A report on May’s recommendation meeting spells out some of the concerns the board had about the project proposal and points to what we can expect from the new design:
- Interestingly, much of the Board’s concerns were with the north and south building facades, the smaller, and arguably less prominent, of the building faces. The board suggested that the north facade, which transitions from commercial to office, be more consistent with the rest of the design, and that the landscaping respond to the unique street grid shift at this spot, which creates a visual corridor to the building from 10th Ave. The south facade had little architectural detail because, as the architects argued, it would likely be hidden from view in future adjacent redevelopment. Still, the board recommended at least a “toned-down” version of the other facades. They also asked that an 8-foot tall solid wall on the south side be replaced by something less “imposing”, such as a metal fence.

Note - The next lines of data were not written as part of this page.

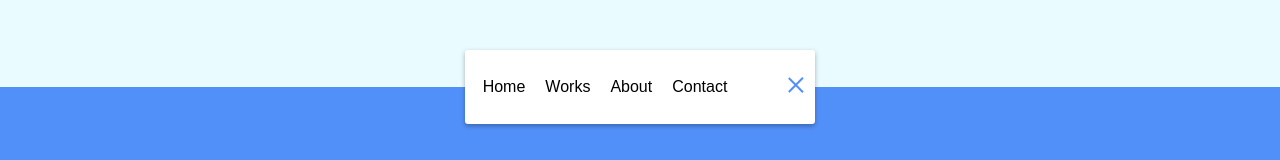
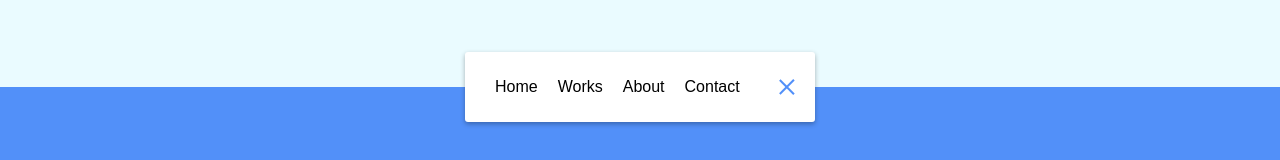
Before and after one commit to McCartyJDM/50projects50days, a plain HTML site: page 14-animated-navigation/index.html in a window 1280 px wide. Shown: the part 313-473 px from the top of the page. Drawn offline with Linux system fonts and the light colour scheme; a web font is replaced by a local one.

Commit message:
Update index.html

```diff
--- a/14-animated-navigation/index.html
+++ b/14-animated-navigation/index.html
@@ -1,10 +1,9 @@
 <!DOCTYPE html>
 <html lang="en">
   <head>
-    <meta charset="UTF-8">
-    <meta http-equiv="X-UA-Compatible" content="IE=edge">
-    <meta name="viewport" content="width=device-width, initial-scale=1.0">
-    <link rel="stylesheet" href="styles.css">
+    <meta charset="UTF-8" />
+    <meta name="viewport" content="width=device-width, initial-scale=1.0" />
+    <link rel="stylesheet" href="styles.css" />
     <title>Animated Navigation</title>
   </head>
   <body>
@@ -13,14 +12,13 @@
         <li><a href="#">Home</a></li>
         <li><a href="#">Works</a></li>
         <li><a href="#">About</a></li>
-            <li><a href="#">Contact<a></li>
+        <li><a href="#">Contact</a></li>
       </ul>
       <button class="icon" id="toggle">
         <div class="line line1"></div>
         <div class="line line2"></div>
       </button>
     </nav>
-
     <script src="script.js"></script>
 
     <!-- Dribbble link: https://dribbble.com/shots/2427219-Header-Navigation-Day-053-dailyui -->
```
Lines whose indentation alone changed are shown as unchanged.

- Perhaps responding to some of the community concerns about the loss of diversity along Broadway, the Board recommended a scheme for more unique storefronts within the building, suggesting that tenants be allowed to choose from a variety of “storefront systems, signage, and other commercial expression”. Yet, they did want to see some regularity and recommended that the retail canopies remain consistent.
- The board was a little concerned with the usability of the walk-up patios along 10th Ave, which extend just 5 feet out from the building, and recommend further examination on this element.
- The project team had proposed salvaging the First Bank facade and incorporating it into the residential courtyard of the building. The board recommended that they use it in the public facade along Broadway, a suggestion that came up multiple times from community members at the meeting.
- Finally, the board felt that the gates and balconies were too generic and recommended the designs be “inspired by the diversity and creative character of the Broadway community.”
As always during the design review process, there will be an opportunity for community comments and feedback during the meeting Wednesday night. It will be interesting to hear if there are any new concerns from the community that will further shape this project or if the review process is finally ready to draw to a close.
Review Meeting: June 16, 0:00 Seattle University 824 12th Ave map Meeting Room Review Phase: Recommendation past reviews Project Number: 3009249 permit status | notice Planner: Lisa Rutzick